Synopsis: Director Ken Loach and writer Paul Laverty team up again for the romantic drama Ae Fond Kiss. The filmmaking team’s third film set in Glasgow, this story involves a mixed-race relationship that causes problems for all involved. Casim Khan (Atta Yaqub) lives with his Punjabi-born Muslim family in Scotland. He wants to open a nightclub with pal Hammid (Shy Ramsan), but his parents have arranged for him to marry his cousin Jasmine (Sunna Mirza). Then he meets Irish schoolteacher Roisin Hanlon (Eva Birthistle), whom he quickly falls for. After calling off his family-approved engagement, Casim is ostracized by his father, Tariq (Ahmad Riaz). Meanwhile, Roisin runs into a concerned priest (Gerard Kelly) when she tries to get a job at a Catholic school. Ae Fond Kiss won several prizes at the Berlin Film Festival in 2004. -Andrea LeVasseur (AMG) Continue reading

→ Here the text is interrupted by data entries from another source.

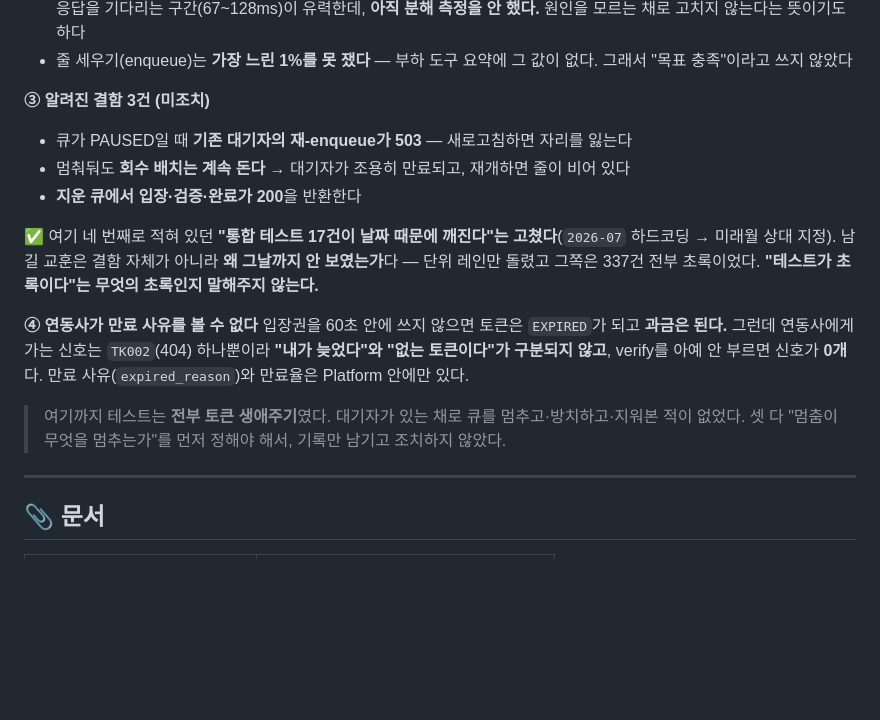
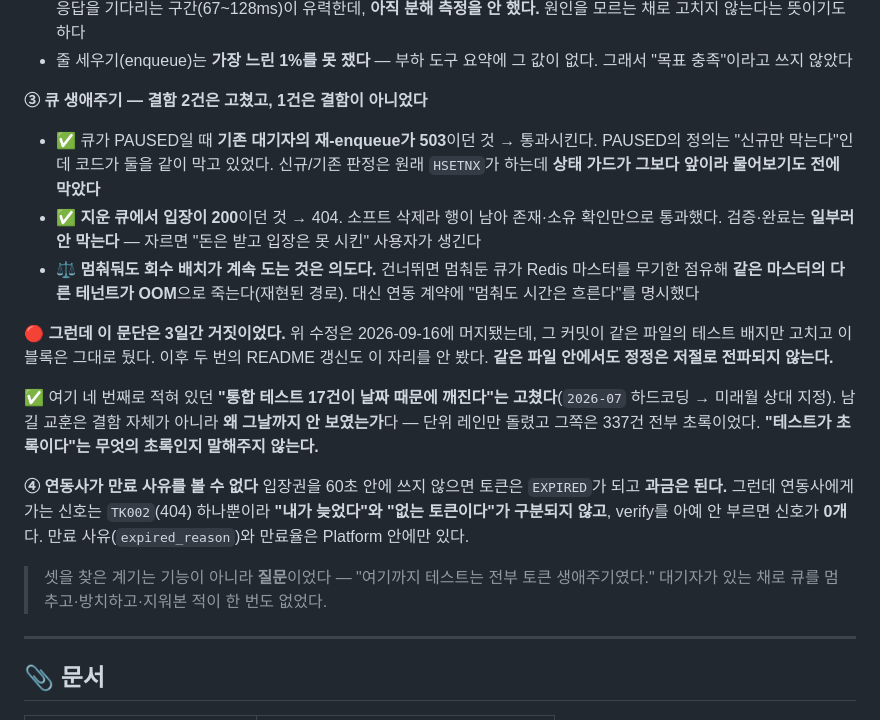
Before and after one commit to S-Onix/queue-platform, a Markdown page: README.md, the part around the change. Rendered like a GitHub page; blank space fills up the shorter version.

Commit message:
docs(readme): 큐 생애주기 결함 3건은 이미 조치됐다 — 3일 늦은 정정
PR #88(2026-09-16)이 PAUSED 재-enqueue 503 과 지운 큐의 admit 200 을 고쳤고,
"멈추면 대기자가 만료된다"는 결함이 아니라 의도로 재분류됐다. 그런데 그 커밋이
README 의 테스트 배지만 고치고 "알려진 결함 3건 (미조치)" 블록은 그대로 뒀다.
블록 자체가 3시간 전 6d47f99 가 쓴 것이라 같은 파일 안에 있었는데도 지나쳤고,
이후 09-17 · 09-19 두 번의 갱신도 이 자리를 안 봤다.

같은 파일 안에서도 정정은 저절로 전파되지 않는다는 사실을 문단에 같이 남긴다 --
이 README 는 "실패와 정정 기록을 전면에 낸다"가 톤이고, 이것도 그 기록이다.

검증: QueueServiceTest · QueueEngineServiceTest 단위 레인 통과.
QueueLifecycleContractTest 는 @Tag("mysql","redis") 라 미실행.

```diff
--- a/README.md
+++ b/README.md
@@ -413,10 +413,19 @@ Cluster·Kafka를 쓰는 테스트에만 태그를 붙이고, CI 단위 레인
 - 줄 세우기(enqueue)는 **가장 느린 1%를 못 쟀다** — 부하 도구 요약에 그 값이 없다.
   그래서 "목표 충족"이라고 쓰지 않았다
 
-**③ 알려진 결함 3건 (미조치)**
-- 큐가 PAUSED일 때 **기존 대기자의 재-enqueue가 503** — 새로고침하면 자리를 잃는다
-- 멈춰둬도 **회수 배치는 계속 돈다** → 대기자가 조용히 만료되고, 재개하면 줄이 비어 있다
-- **지운 큐에서 입장·검증·완료가 200**을 반환한다
+**③ 큐 생애주기 — 결함 2건은 고쳤고, 1건은 결함이 아니었다**
+- ✅ 큐가 PAUSED일 때 **기존 대기자의 재-enqueue가 503**이던 것 → 통과시킨다. PAUSED의 정의는
+  "신규만 막는다"인데 코드가 둘을 같이 막고 있었다. 신규/기존 판정은 원래 `HSETNX`가 하는데
+  **상태 가드가 그보다 앞이라 물어보기도 전에 막았다**
+- ✅ **지운 큐에서 입장이 200**이던 것 → 404. 소프트 삭제라 행이 남아 존재·소유 확인만으로
+  통과했다. 검증·완료는 **일부러 안 막는다** — 자르면 "돈은 받고 입장은 못 시킨" 사용자가 생긴다
+- ⚖️ **멈춰둬도 회수 배치가 계속 도는 것은 의도다.** 건너뛰면 멈춰둔 큐가 Redis 마스터를 무기한
+  점유해 **같은 마스터의 다른 테넌트가 OOM**으로 죽는다(재현된 경로). 대신 연동 계약에
+  "멈춰도 시간은 흐른다"를 명시했다
+
+🔴 **그런데 이 문단은 3일간 거짓이었다.** 위 수정은 2026-09-16에 머지됐는데, 그 커밋이 같은 파일의
+테스트 배지만 고치고 이 블록은 그대로 뒀다. 이후 두 번의 README 갱신도 이 자리를 안 봤다.
+**같은 파일 안에서도 정정은 저절로 전파되지 않는다.**
 
 ✅ 여기 네 번째로 적혀 있던 **"통합 테스트 17건이 날짜 때문에 깨진다"는 고쳤다**(`2026-07` 하드코딩 →
 미래월 상대 지정). 남길 교훈은 결함 자체가 아니라 **왜 그날까지 안 보였는가**다 — 단위 레인만
@@ -427,8 +436,8 @@ Cluster·Kafka를 쓰는 테스트에만 태그를 붙이고, CI 단위 레인
 신호는 `TK002`(404) 하나뿐이라 **"내가 늦었다"와 "없는 토큰이다"가 구분되지 않고**, verify를
 아예 안 부르면 신호가 **0개**다. 만료 사유(`expired_reason`)와 만료율은 Platform 안에만 있다.
 
-> 여기까지 테스트는 **전부 토큰 생애주기**였다. 대기자가 있는 채로 큐를 멈추고·방치하고·지워본 적이
-> 없었다. 셋 다 "멈춤이 무엇을 멈추는가"를 먼저 정해야 해서, 기록만 남기고 조치하지 않았다.
+> 셋을 찾은 계기는 기능이 아니라 **질문**이었다 — "여기까지 테스트는 전부 토큰 생애주기였다."
+> 대기자가 있는 채로 큐를 멈추고·방치하고·지워본 적이 한 번도 없었다.
 
 ---
 
```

“This digital-video biopic uses the life of journalist, record mogul and club owner Tony Wilson to frame the story of the Manchester, England, music scene from the heyday of punk through the late-’80s “Madchester” era. As the founder of staunchly independent Factory Records, Wilson (Steve Coogan) shepherded the careers of doomed post-punk combo Joy Division, synth-pop superstars New Order and hedonistic louts the Happy Mondays. Along the way, he helped bring rave culture to Britain under the aegis of the legendary Hacienda nightclub. 24 Hour Party People follows Wilson from his conversion to punk at a seminal Sex Pistols concert through the suicide of Joy Division singer Ian Curtis, the overwhelming success of New Order and the eventual dissolution of the Factory empire thanks to bad business decisions, underworld ties and the hedonistic excess of the Happy Mondays. Directed by Michael Winterbottom and written by frequent collaborator Frank Cottrell Boyce, 24 Hour Party People features cameos from a large number of Manchester music luminaries. The supporting cast includes Shirley Henderson and John Simm, both of whom appeared in Winterbottom’s Wonderland, while the film’s title comes from a Happy Mondays song. –

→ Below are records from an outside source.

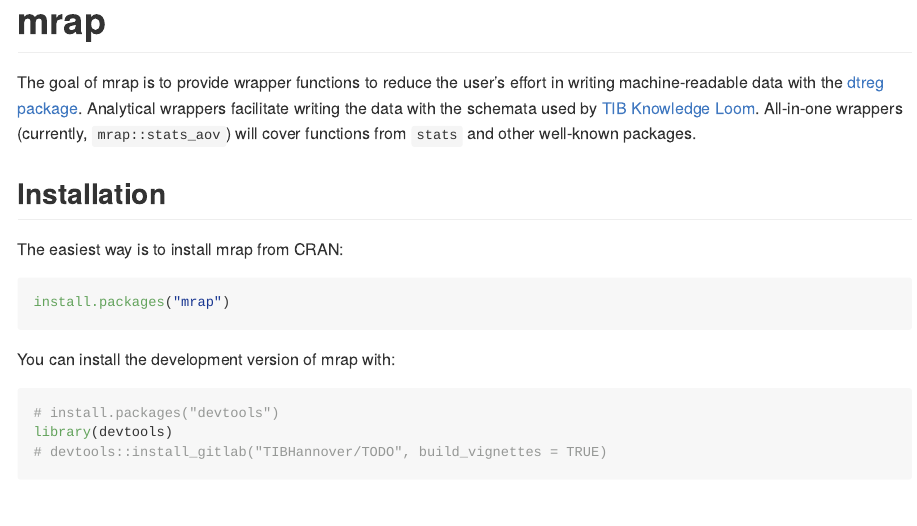
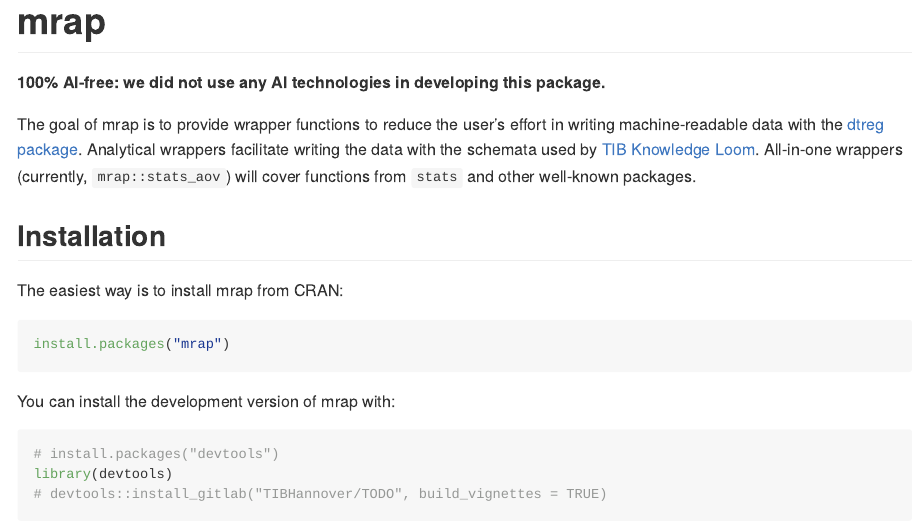
Before and after one commit to OlgaLezhnina/mrap, an R Markdown document (README.Rmd): the page in a window 1100 px wide, from its top. The pictures show the output file README.md that the author committed with the source, drawn offline in the style of GitHub.

Commit message:
add ai-free statement

```diff
--- a/README.Rmd
+++ b/README.Rmd
@@ -17,6 +17,10 @@ knitr::opts_chunk$set(
 
 <!-- badges: start -->
 <!-- badges: end -->
+
+
+**100% AI-free: we did not use any AI technologies in developing this package.**
+
 
 The goal of mrap is to provide wrapper functions to reduce the user's effort in writing machine-readable data  with the [dtreg package](https://cran.r-project.org/package=dtreg). Analytical wrappers facilitate writing the data with the schemata used by [TIB Knowledge Loom](https://knowledgeloom.tib.eu/). All-in-one wrappers (currently, ``mrap::stats_aov``) will cover functions from  ``stats`` and other well-known packages.
 
```
Also changed, not shown: README.md.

Around the World with Orson Welles (1955) is a series of 26-minute TV documentaries, made for British television. Five of the episodes survive, and have been collected and released on a DVD. Welles compared the series to home movies. This is a bit misleading. There are travelogue sections shot silent, edited together with narration by Welles – segments that do resemble in form the average person’s vacation films of the era. But there are also extensive synch sound interviews with people Welles meets in his travels. These parts are a bit like a talk show, although they are generally set on locations where the person lives, rather than in a studio. In general, Welles resists “voice of authority” narration here, and tries to disguise his comments as elements of conversation with another character. Welles will also frequently show the camera, microphone, and the camera crews filming. It is part of the spectacle. Continue reading
Several figures move through the darkness on a cliff-edge. An inaudible conversation near the brow of the cliff may be the cause for the group to disband. The rest of the film follows the solitary journey of the youngest member of the group, until she rests; where land meets the sea.

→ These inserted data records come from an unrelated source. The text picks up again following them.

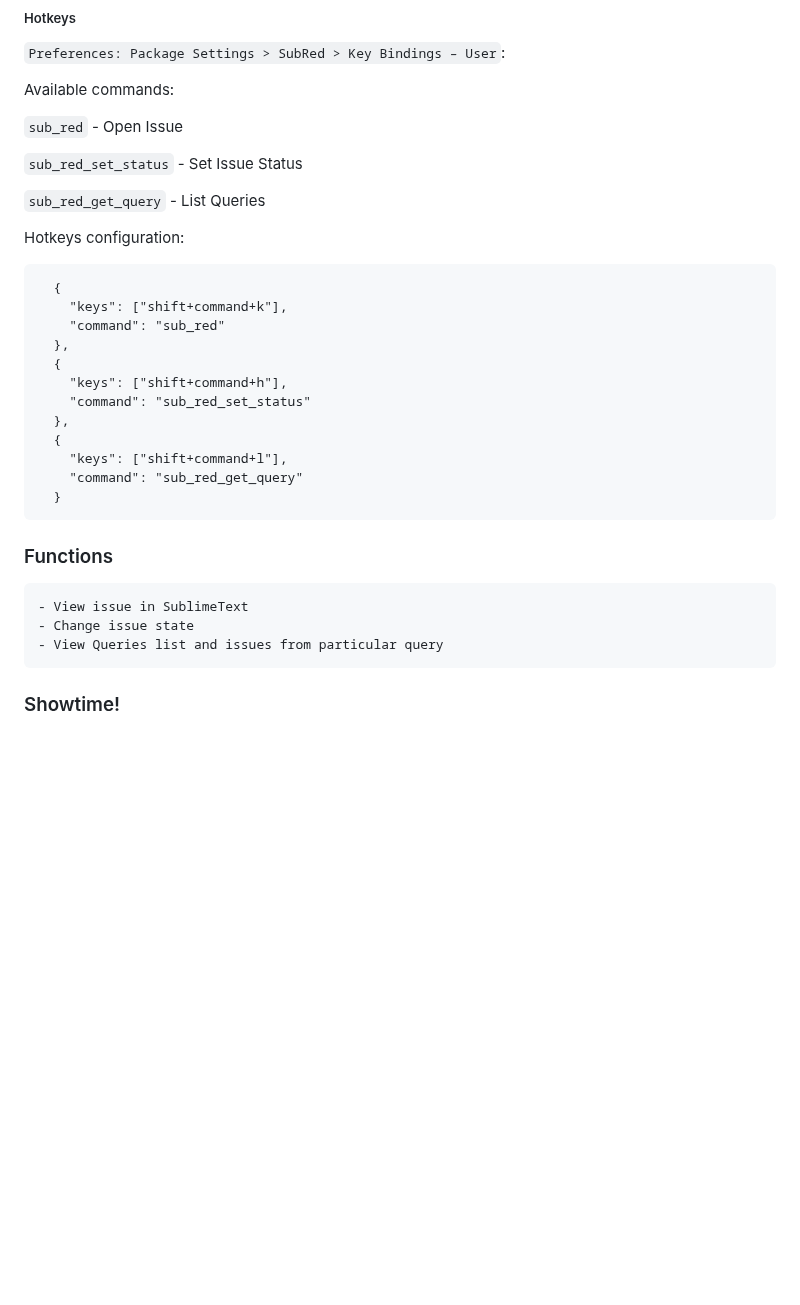
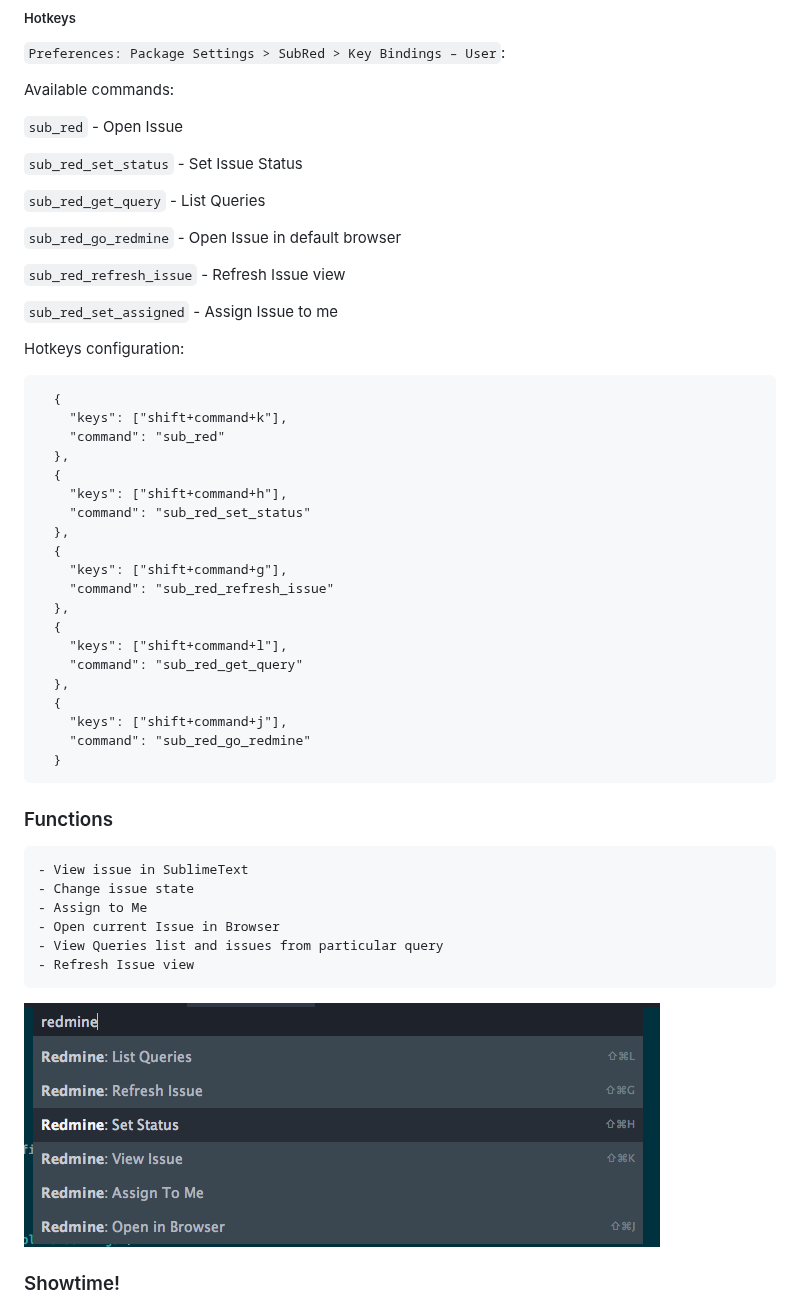
Before and after one commit to noma4i/SubRed, a Markdown page: README.md, the part around the change. GitHub-like rendering; pictures changed too: screenshots/features.png (added); blank space fills up the shorter version.

Commit message:
Readme update to reflect last changes

````diff
--- a/README.md
+++ b/README.md
@@ -28,6 +28,12 @@ Available commands:
 
 `sub_red_get_query` - List Queries
 
+`sub_red_go_redmine` - Open Issue in default browser
+
+`sub_red_refresh_issue` - Refresh Issue view
+
+`sub_red_set_assigned` - Assign Issue to me
+
 Hotkeys configuration:
 
 ```
@@ -40,8 +46,16 @@ Hotkeys configuration:
     "command": "sub_red_set_status"
   },
   {
+    "keys": ["shift+command+g"],
+    "command": "sub_red_refresh_issue"
+  },
+  {
     "keys": ["shift+command+l"],
     "command": "sub_red_get_query"
+  },
+  {
+    "keys": ["shift+command+j"],
+    "command": "sub_red_go_redmine"
   }
 ```
 
@@ -49,7 +63,12 @@ Hotkeys configuration:
 
 	- View issue in SublimeText
 	- Change issue state
+	- Assign to Me
+	- Open current Issue in Browser
 	- View Queries list and issues from particular query
+	- Refresh Issue view
+
+![Functions](screenshots/features.png?raw=true)
 
 ### Showtime!
 ![Query](screenshots/subred_show.gif?raw=true)
````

A beautiful but hopeless fight against circumstance and the death of an American dream in a by-passed Welsh town. Three kids, forced to make up their own rules, are seduced by the possibility of something better. For what other choice is there when reality lets you down?
Set in the present day in Banwen, a two-bit town in the wilds of Wales’ industrial south, House of America, centres around the Lewis family – Sid, Boyo and Gwenny – whose father Clem has apparently run away to America. Left in charge of their eccentric and mysterious mother – Mam – the kids yearn to escape to the States to visit their father, but the chance of them doing so is remote as there are no jobs for them in the small town.
by Stephen Dwoskin (2012)
Exploring the texture, the beauty and the singularity of aging faces and silhouettes, Age Is meditates through tiny details, a gesture, a pause, a look, on the subjective experience and cultural concepts of ageing.
Jane Arden’s The Other Side of the Underneath is a seriously disturbing film. It is also an uncharacteristically bold one. I think that in a lot of ways it is quite similar to Bernardo Bertollucci’s Partner (1968), a film about a young revolutionary, played by Pierre Clementi, whose life changes dramatically when a double appears and foils his plan to commit suicide. In the opening scene of The Other Side, a schizophrenic woman (Sheila Allen, The Legend of Spider Forest) is pulled out of a lake and placed in an asylum.
The film is based on director Arden’s “A New Communion for Freaks, Prophets and Witches”, a play she staged with the Holocaust women’s theatre troupe. It is comprised of a number of different episodes, each exploring a specific theme – female exploitation, voyeurism, sexual deprivation, etc. The Other Side is also a reflection of its creator’s brush with madness.
The key concept behind The Other Side is intriguing. The film argues that madness is part of a cycle that leads to sanity. It also stresses that this complex process is often misunderstood by those who have never experienced madness. Cultural and societal taboos are cited amongst the main reasons for its existence. Continue reading